What is required:
In the material below, find how many lines contain the string "CrossAxisAlignment". Write only that number.

Data section:
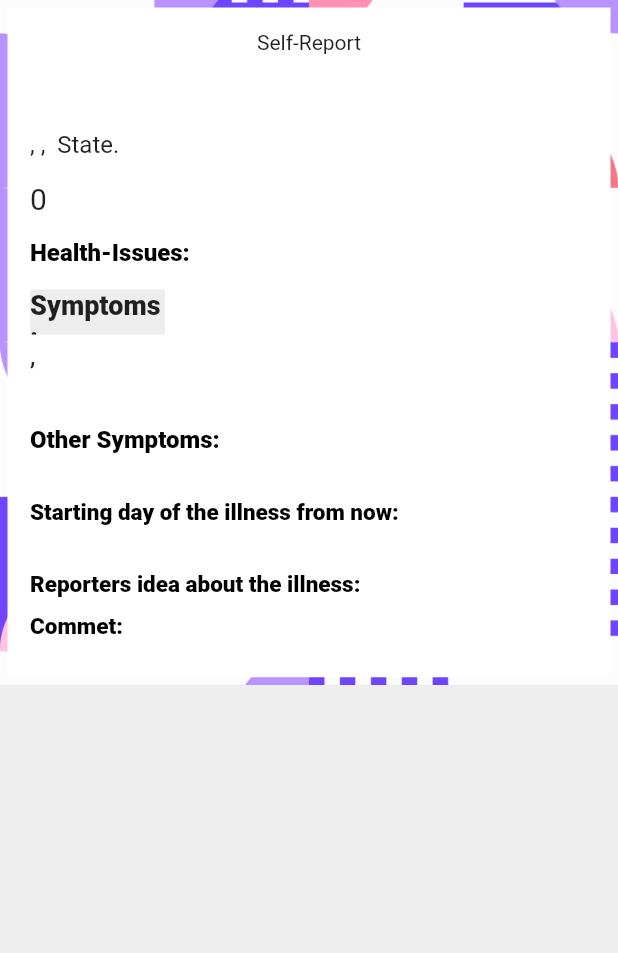
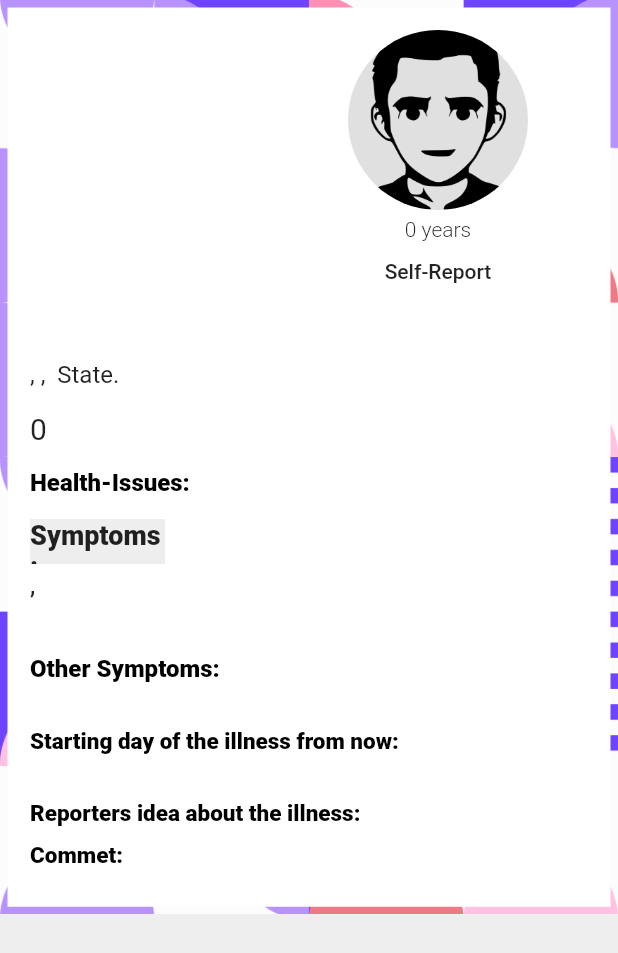
Before and after one commit to jidnation/my-project, a Flutter app: the ReportFullDetails screen opened directly with empty values, on a phone screen of 412 x 824 dp. Shown: the top 953 px of the screen. Run offline on Flutter 3.47's test engine with Material 2 defaults, Android fonts, the phone set to English and light mode, and no system bars; our stand-ins replace carousel_slider, flutter_svg, font_awesome_flutter, sqflite; accounts and stored records are empty.

Commit message:
done with the first detailPage

```diff
--- a/lib/Routes/report_full_detail.dart
+++ b/lib/Routes/report_full_detail.dart
@@ -35,10 +35,38 @@ class _ReportFullDetailsState extends State<ReportFullDetails> {
                 child: Column(
                     crossAxisAlignment: CrossAxisAlignment.start,
                     children: [
-                      const Center(
-                          child: Text('Self-Report',
-                              style: TextStyle(
-                                  fontWeight: FontWeight.w400, fontSize: 14))),
+                      Align(
+                        alignment: Alignment.topRight,
+                        child: Padding(
+                          padding: const EdgeInsets.only(right: 40),
+                          child: Column(
+                            crossAxisAlignment: CrossAxisAlignment.center,
+                            children: [
+                              Container(
+                                  height: 120,
+                                  width: 120,
+                                  decoration: BoxDecoration(
+                                      borderRadius: BorderRadius.circular(60),
+                                      color: Colors.grey.shade300,
+                                      image: DecorationImage(
+                                          image: ('${data.sex}' == 'Female')
+                                              ? const AssetImage(
+                                                  'images/female.png')
+                                              : const AssetImage(
+                                                  'images/male.png')))),
+                              const SizedBox(height: 5),
+                              Text('${data.age} years',
+                                  style: const TextStyle(
+                                      fontWeight: FontWeight.w300)),
+                              const SizedBox(height: 12),
+                              const Text('Self-Report',
+                                  style: TextStyle(
+                                      fontWeight: FontWeight.w500,
+                                      fontSize: 14)),
+                            ],
+                          ),
+                        ),
+                      ),
                       const SizedBox(height: 15),
                       Text('${data.surname} ${data.others}'.toUpperCase(),
                           style: const TextStyle(
```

Solved exercise:
2